Test components and sample questions

The ITACE for Lecturers consists of a computer test, a writing test and an oral test.




The computer test (max. 1.5 h) consists of the following components:

  • Grammar and vocabulary
    • Multiple choice
    • Fill in the blanks (one or more words as required)
  • Listening
    • Comprehension questions with multiple choice
    • Fill in the blanks (transcription)
  • Reading
    • Comprehension questions with multiple choice
    • Text rearrangement questions

All test items are randomly selected from a database and are based on academic texts accessible to participants from a variety of disciplines.
Participants are not allowed to use dictionaries, online sources, or any other aids during the computer test.


In order to familiarize yourself with the different types of questions, you can click here to access a sample computer test.  

Note: The sample test is merely meant as an example of the question types used in the ITACE for Lecturers computer test. As it only contains one example of each question type, this sample test is not intended as a practice test, which means it is not representative of your performance on the complete ITACE computer test.




The writing test (1 hour) involves writing a short academic text. The assignment allows participants to contextualize the topic in their own field of research or teaching experience.

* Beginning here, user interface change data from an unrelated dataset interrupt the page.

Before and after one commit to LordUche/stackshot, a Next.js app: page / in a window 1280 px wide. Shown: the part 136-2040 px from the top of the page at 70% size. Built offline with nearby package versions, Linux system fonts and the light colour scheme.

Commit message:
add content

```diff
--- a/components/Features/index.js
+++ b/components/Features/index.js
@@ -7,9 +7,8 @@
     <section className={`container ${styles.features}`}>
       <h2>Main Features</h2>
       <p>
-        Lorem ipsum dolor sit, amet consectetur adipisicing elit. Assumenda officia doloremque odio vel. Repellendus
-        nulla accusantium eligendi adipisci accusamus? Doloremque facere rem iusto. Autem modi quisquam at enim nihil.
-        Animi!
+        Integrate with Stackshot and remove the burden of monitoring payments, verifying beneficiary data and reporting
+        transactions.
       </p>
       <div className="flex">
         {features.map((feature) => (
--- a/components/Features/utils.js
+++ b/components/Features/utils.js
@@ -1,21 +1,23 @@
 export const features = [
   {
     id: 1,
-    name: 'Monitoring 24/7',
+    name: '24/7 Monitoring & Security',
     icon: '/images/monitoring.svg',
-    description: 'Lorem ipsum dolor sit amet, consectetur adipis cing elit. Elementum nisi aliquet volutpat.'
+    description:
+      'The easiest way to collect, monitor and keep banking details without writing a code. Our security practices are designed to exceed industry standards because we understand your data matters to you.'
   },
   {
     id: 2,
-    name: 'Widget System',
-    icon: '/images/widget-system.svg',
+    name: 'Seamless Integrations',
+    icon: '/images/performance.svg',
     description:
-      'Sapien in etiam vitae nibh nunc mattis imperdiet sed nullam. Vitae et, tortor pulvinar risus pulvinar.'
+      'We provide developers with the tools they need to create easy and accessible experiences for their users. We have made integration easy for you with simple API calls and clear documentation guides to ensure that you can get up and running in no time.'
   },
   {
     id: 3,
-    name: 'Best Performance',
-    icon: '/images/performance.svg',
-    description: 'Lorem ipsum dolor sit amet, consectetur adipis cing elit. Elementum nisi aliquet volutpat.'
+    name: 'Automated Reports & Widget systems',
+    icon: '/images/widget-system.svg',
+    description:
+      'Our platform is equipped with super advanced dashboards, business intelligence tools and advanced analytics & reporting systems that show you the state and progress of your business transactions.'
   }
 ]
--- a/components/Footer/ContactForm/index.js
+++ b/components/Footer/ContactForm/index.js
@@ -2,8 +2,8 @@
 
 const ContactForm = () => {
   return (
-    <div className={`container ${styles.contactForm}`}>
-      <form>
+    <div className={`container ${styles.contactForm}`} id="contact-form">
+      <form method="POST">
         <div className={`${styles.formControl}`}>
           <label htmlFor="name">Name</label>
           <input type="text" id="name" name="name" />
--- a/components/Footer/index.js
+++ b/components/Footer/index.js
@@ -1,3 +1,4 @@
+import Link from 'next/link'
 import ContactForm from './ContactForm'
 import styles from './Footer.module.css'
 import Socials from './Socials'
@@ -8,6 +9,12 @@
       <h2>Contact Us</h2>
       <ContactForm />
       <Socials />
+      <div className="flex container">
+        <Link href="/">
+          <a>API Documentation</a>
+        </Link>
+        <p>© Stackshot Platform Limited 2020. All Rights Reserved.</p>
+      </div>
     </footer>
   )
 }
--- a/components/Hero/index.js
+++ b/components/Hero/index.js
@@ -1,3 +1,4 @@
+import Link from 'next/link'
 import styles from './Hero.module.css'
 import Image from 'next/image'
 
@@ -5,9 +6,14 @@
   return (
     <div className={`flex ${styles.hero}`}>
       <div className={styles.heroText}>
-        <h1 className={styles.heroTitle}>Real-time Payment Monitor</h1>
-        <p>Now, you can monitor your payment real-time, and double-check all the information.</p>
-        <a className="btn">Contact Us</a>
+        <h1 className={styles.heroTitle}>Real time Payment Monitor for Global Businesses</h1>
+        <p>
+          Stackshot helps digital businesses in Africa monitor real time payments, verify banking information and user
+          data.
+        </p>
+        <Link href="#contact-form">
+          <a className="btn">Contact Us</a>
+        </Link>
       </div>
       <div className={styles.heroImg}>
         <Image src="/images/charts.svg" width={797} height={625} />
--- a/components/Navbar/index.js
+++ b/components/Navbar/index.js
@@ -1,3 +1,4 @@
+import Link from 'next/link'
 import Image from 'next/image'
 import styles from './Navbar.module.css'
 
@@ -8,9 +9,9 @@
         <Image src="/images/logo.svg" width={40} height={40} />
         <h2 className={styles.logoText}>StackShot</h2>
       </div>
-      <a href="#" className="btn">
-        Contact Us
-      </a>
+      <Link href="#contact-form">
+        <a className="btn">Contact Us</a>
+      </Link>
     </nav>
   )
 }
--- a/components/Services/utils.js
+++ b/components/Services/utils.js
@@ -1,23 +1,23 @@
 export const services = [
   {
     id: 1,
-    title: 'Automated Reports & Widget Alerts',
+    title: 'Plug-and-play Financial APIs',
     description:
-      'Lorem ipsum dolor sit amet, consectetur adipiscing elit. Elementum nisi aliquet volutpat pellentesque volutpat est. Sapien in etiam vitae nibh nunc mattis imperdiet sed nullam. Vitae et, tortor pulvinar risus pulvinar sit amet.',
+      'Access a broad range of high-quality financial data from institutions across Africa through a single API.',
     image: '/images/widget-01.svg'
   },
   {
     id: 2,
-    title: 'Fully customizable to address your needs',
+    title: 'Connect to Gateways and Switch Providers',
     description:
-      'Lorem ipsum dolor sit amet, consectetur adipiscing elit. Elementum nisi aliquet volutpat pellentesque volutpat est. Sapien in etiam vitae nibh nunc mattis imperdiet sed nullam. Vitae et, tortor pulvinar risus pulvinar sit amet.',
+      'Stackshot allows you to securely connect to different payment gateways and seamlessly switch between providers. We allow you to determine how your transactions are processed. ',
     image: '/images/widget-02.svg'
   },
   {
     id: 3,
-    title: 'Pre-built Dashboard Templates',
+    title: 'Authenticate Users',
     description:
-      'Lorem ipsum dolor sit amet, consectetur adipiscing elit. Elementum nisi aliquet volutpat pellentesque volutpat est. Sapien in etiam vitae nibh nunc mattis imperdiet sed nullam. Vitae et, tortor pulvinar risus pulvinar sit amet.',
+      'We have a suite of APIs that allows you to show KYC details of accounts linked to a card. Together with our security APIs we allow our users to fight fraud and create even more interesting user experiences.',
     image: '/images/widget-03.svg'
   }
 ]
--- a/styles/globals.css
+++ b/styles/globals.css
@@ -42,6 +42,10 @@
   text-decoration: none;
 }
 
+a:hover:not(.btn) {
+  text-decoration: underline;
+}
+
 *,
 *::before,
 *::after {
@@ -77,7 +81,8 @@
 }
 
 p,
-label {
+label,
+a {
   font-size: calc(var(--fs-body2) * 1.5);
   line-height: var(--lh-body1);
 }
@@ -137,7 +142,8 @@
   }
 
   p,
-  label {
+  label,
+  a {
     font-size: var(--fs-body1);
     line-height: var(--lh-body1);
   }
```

The text is to be written in MS Word and participants are allowed to use all MS Word functions, including the spellchecker. However, other aids (dictionaries, internet, etc.) are not allowed.

Assessment of the text is based on the following evaluation criteria:

  • Vocabulary (control and range)
  • Grammar (accuracy and range)
  • Spelling and punctuation
  • Coherence and flow


Sample writing task

You wish to obtain funds to do research abroad for one year. Write a 300-word text to the funding body explaining where you plan to go, what your research plans would be, and which researchers or institutes you would like to collaborate with. Illustrate the added value your visit will have for your research.




The oral test (30 mins) is a face-to-face test which consists of two different assignments.

  • Presentation task:
    Participants prepare a short presentation within a teaching context. They can draw inspiration from their own lectures or research.
  • Argumentation task:
    Participants are asked to discuss their views on a general or academic issue to be chosen from two available topics.

Participants are given 15 minutes to prepare for the oral test. They are not allowed to use dictionaries, websites or any other aids, but they do receive pen and paper to make notes that can be used during the presentation. The test itself takes approximately 15 minutes and is recorded to allow assessment by an additional rater if necessary.

Assessment of the oral test is based on the following evaluation criteria:

  • Vocabulary (control and range)
  • Grammar (accuracy and range)
  • Fluency
  • Pronunciation and intonation
  • Coherence and flow


Sample presentation task

Give a short presentation (5 mins) on the following topic.
Pretend you are teaching an introductory lecture. Explain and illustrate a concept that will play an important role in the course.


Sample argumentation task

1. Restricting access to university (or certain university courses)
More than half of first year students at Flemish universities will not proceed successfully to the second year. Only medicine and dentistry do better. Medicine, for instance, has a pass rate of about 87%. These are currently the only two degree programmes for which students have to take an entrance exam. Should Belgian universities follow international examples and limit university access based on selective admission requirements such as entrance exams or secondary school performance?

2. GM food
Genetically modified food is developed because of some perceived advantage either to producers or consumers, e.g. lower prices, longer shelf life or higher nutritional value. However, critics argue that the process of combining genes from different species goes against the natural selection process that occurs in traditional cultivation. As a result, no accurate predictions can be made about the long-term effects of GM food. Should GM food be banned?